Wednesday, October 15, 2014

The Septuagint (LXX): In Which Greek Dialect Was It Written?

No one's ever been able to find a writing that we know was written in Greek that matches the NT style or the things that the LXX and NT have in common that are clearly Semitic in style.

[Edgar's Reply]
Current research seems to place your thesis in some doubt. A work on Greek aspect entitled Verbal Syntax in the Greek Pentateuch states:

"Over the last century it has become possible, in the light of the newly discovered evidence of Greek papyri coupled with methodological advances, to demonstrate more and more clearly in various respects the affinities of LXX Greek with the contemporary Koine vernacular of Egypt. This has led in large measure to a resolution of the old dispute.

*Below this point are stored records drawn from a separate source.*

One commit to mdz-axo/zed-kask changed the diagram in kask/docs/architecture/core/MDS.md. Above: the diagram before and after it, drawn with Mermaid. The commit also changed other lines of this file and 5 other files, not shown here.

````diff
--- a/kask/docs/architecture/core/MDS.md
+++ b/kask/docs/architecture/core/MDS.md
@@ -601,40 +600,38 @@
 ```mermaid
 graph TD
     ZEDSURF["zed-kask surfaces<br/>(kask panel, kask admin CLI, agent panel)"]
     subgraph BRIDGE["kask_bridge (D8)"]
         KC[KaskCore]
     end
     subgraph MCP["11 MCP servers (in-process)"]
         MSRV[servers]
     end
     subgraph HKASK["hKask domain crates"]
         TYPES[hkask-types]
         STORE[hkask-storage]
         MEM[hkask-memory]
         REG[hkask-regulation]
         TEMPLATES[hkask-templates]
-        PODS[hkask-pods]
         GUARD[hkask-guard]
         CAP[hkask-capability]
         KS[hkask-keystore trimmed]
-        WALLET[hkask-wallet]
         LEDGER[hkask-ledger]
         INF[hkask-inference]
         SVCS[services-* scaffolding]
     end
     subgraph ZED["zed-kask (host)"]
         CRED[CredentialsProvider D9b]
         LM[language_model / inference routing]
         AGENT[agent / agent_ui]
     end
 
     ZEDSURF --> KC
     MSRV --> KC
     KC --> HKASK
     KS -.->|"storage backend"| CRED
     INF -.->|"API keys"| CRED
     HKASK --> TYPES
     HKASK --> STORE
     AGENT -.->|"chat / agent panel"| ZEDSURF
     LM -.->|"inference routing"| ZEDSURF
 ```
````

The method of translation adequately explains the Hebraistic cast of the LXX. It is unnecessary to propose the existence of a special Jewish Greek dialect to explain the abnormalities. Nevertheless, the notion of Jewish Greek continues to find its advocates, especially in the broader sphere of biblical Greek studies. The present work will supply further clear evidence of ordinary Koine characteristics in the translation Greek of the LXX"(T.V. Evans, Verbal Syntax in the Greek Pentateuch: Natural Greek Usage and Hebrew Interference. Oxford: Oxford University Press, 2001, page 4).

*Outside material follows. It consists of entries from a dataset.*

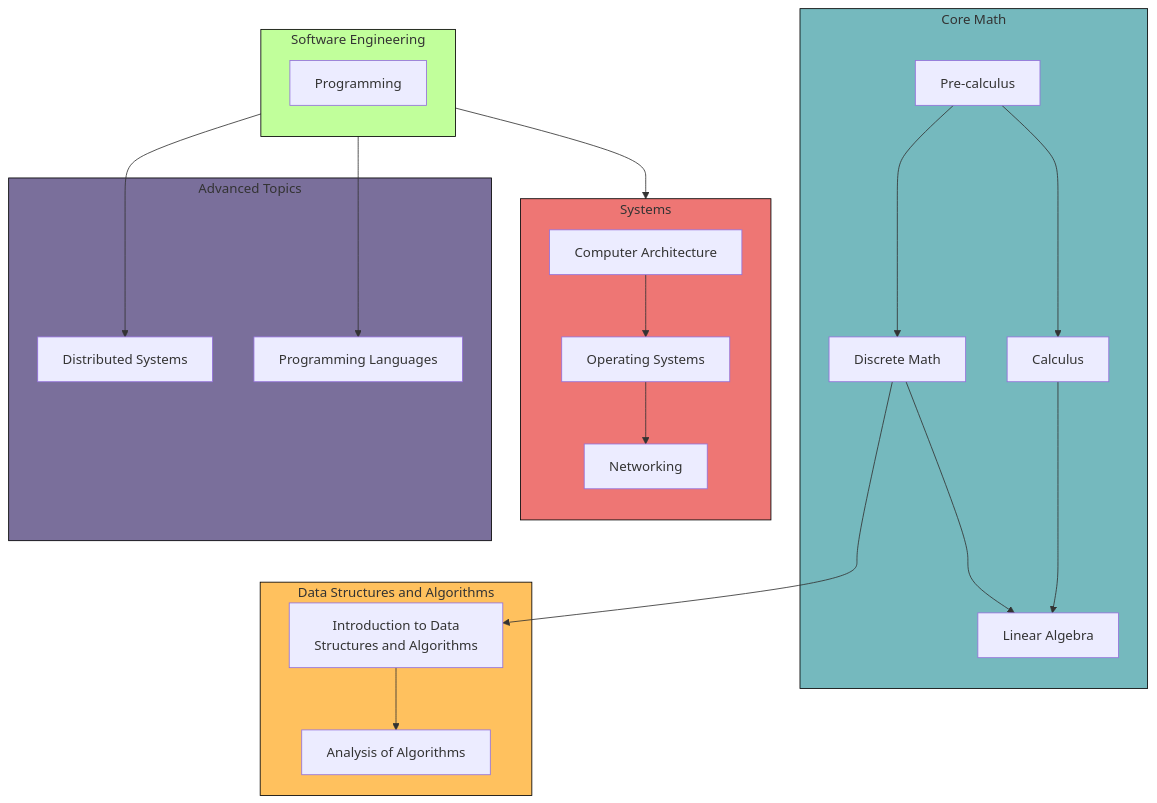
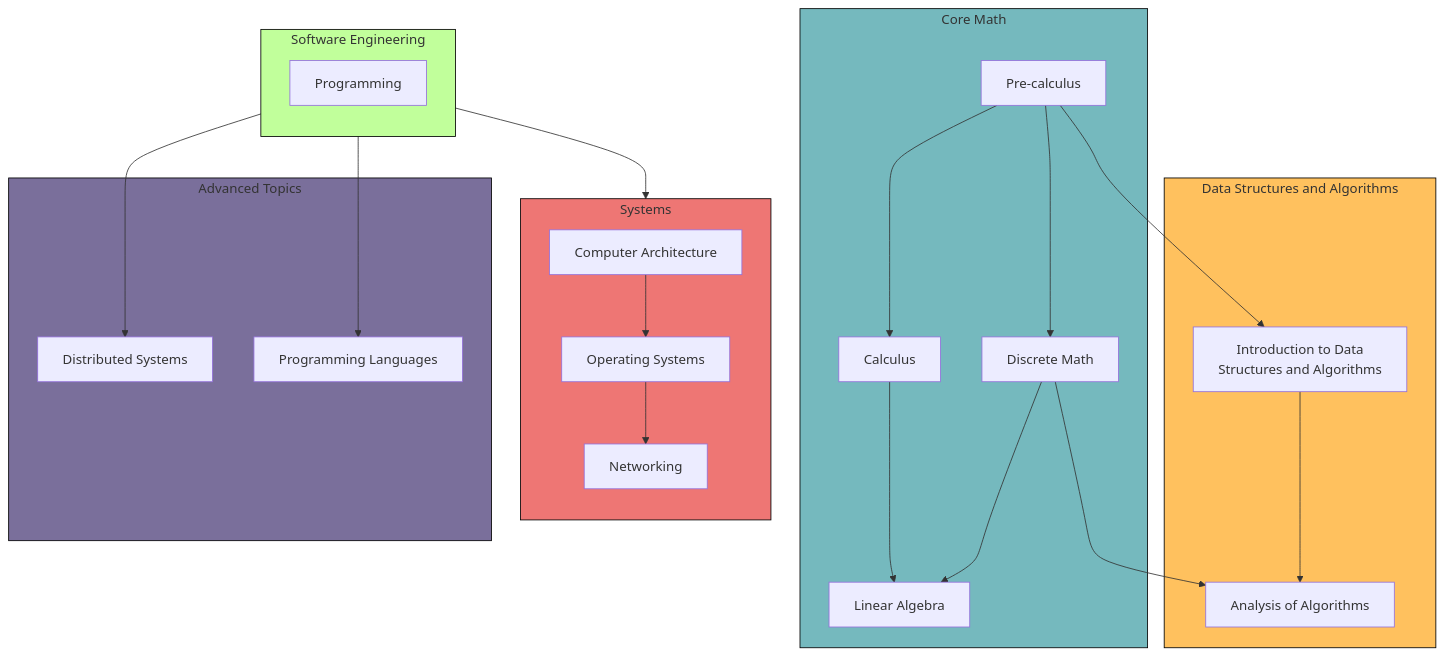
The diagram in README.md (jdglaser/self-study-cs), drawn with Mermaid before and after one commit. The commit also changed other lines of this file, not shown here.

````diff
--- a/README.md
+++ b/README.md
@@ -52,33 +37,34 @@
 ```mermaid
 flowchart TB
     subgraph se1[Core Math]
     style se1 fill:#75B9BE,stroke:#000
         A[Pre-calculus] --> B[Calculus] & C[Discrete Math]
         B & C --> D[Linear Algebra]
     end
     subgraph se2[Data Structures and Algorithms]
     style se2 fill:#FFC15E,stroke:#000
         E[Introduction to Data\n Structures and Algorithms]
-        C --> E
-        E --> F[Analysis of Algorithms]
+        E --> F
+        A --> E
+        C --> F[Analysis of Algorithms]
     end
     subgraph se3[Systems]
     direction TB
     style se3 fill:#EE7674,stroke:#000
         G[Computer Architecture] -->
         H[Operating Systems] -->
         I[Networking]
     end
     subgraph se4[Software Engineering]
     direction TB
     style se4 fill:#C1FF9B,stroke:#000
         J[Programming]
         J --> G
     end
     subgraph se5[Advanced Topics]
     style se5 fill:#7A6F9B,stroke:#000
         K[Distributed Systems]
         L[Programming Languages]
         J --> K & L
     end
 ```
````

Evans stresses what other scholars working with the ancient papyri have highlighted and emphasized for years, namely, that the LXX was evidently translated in Koine Greek and it bears many literary marks that inexorably link it with the Greek papyri of Egypt.

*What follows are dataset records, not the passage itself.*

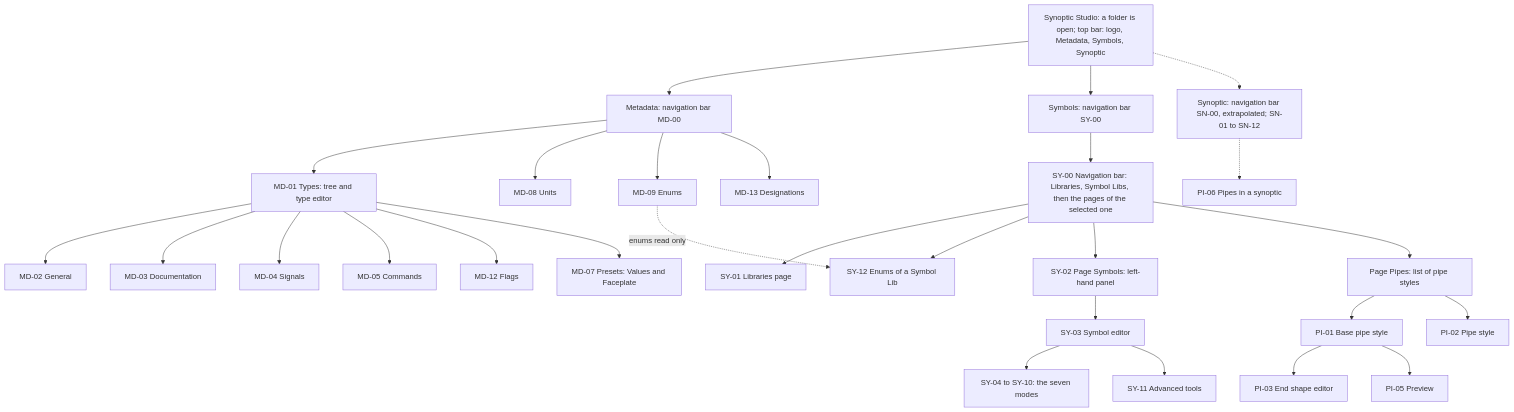
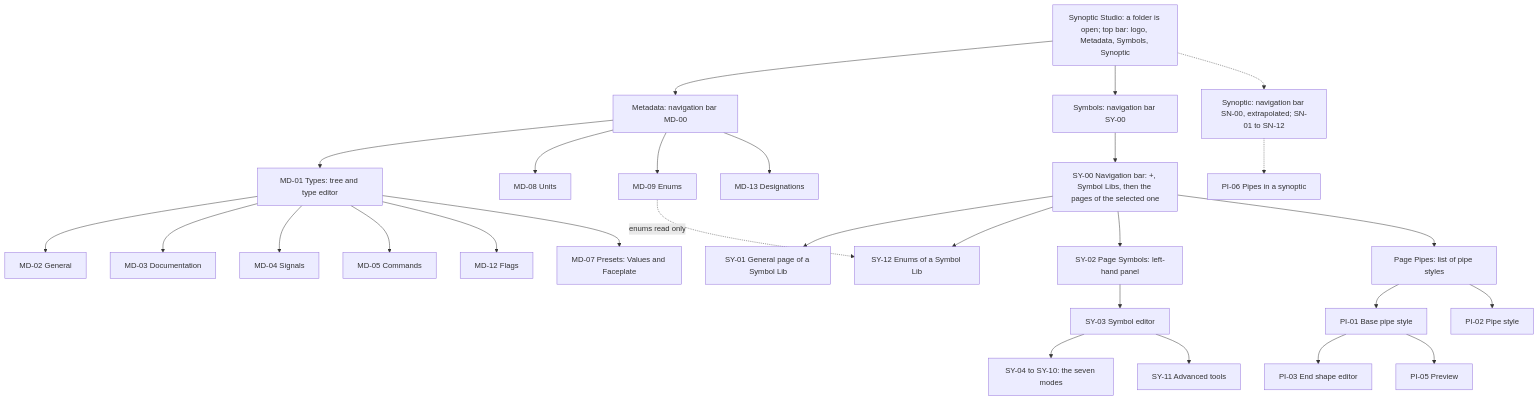
One commit to AlexandreGallais/synoptic-studio-spec changed the sixth of 6 diagrams in screens/README.md. Above: the diagram before and after it, drawn with Mermaid. The commit also changed other lines of this file and 8 other files, not shown here.

First line of the commit message:
docs(symbols): replace the libraries page with a general page per library

````diff
--- a/screens/README.md
+++ b/screens/README.md
@@ -190,32 +190,32 @@
 ```mermaid
 flowchart TD
     APP["Synoptic Studio: a folder is open; top bar: logo, Metadata, Symbols, Synoptic"] --> MD["Metadata: navigation bar MD-00"]
     APP --> SY["Symbols: navigation bar SY-00"]
     APP -.-> P3["Synoptic: navigation bar SN-00, extrapolated; SN-01 to SN-12"]
 
     MD --> MD01["MD-01 Types: tree and type editor"]
     MD01 --> MD02["MD-02 General"]
     MD01 --> MD03["MD-03 Documentation"]
     MD01 --> MD04["MD-04 Signals"]
     MD01 --> MD05["MD-05 Commands"]
     MD01 --> MD12["MD-12 Flags"]
     MD01 --> MD07["MD-07 Presets: Values and Faceplate"]
     MD --> MD08["MD-08 Units"]
     MD --> MD09["MD-09 Enums"]
     MD --> MD13["MD-13 Designations"]
 
-    SY --> SY00["SY-00 Navigation bar: Libraries, Symbol Libs, then the pages of the selected one"]
-    SY00 --> SY01["SY-01 Libraries page"]
+    SY --> SY00["SY-00 Navigation bar: +, Symbol Libs, then the pages of the selected one"]
+    SY00 --> SY01["SY-01 General page of a Symbol Lib"]
     SY00 --> SY12["SY-12 Enums of a Symbol Lib"]
     SY00 --> SY02["SY-02 Page Symbols: left-hand panel"]
     SY00 --> SYP["Page Pipes: list of pipe styles"]
     SY02 --> SY03["SY-03 Symbol editor"]
     SY03 --> SY04["SY-04 to SY-10: the seven modes"]
     SY03 --> SY11["SY-11 Advanced tools"]
     MD09 -.->|"enums read only"| SY12
     SYP --> PI01["PI-01 Base pipe style"]
     SYP --> PI02["PI-02 Pipe style"]
     PI01 --> PI03["PI-03 End shape editor"]
     PI01 --> PI05["PI-05 Preview"]
     P3 -.-> PI06["PI-06 Pipes in a synoptic"]
 ```
````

Duncan said...

"A great deal of subjectivity is unavoidably involved in identification of these constructions. The book includes three appendices containing notes on some tables in previous chapters, changes to the CATSS verb counts,and Hebrew-Greek matches. Some of Evans conclusions from such macro-level analyses are inevitably debatable and subject to further refinement."

Vetus Testamentum > Vol. 52, Fasc. 1, Jan., 2002

Edgar Foster said...

We can make such observations about numerous studies, can't we? The question becomes how well does one's hypothesis account for the extant data.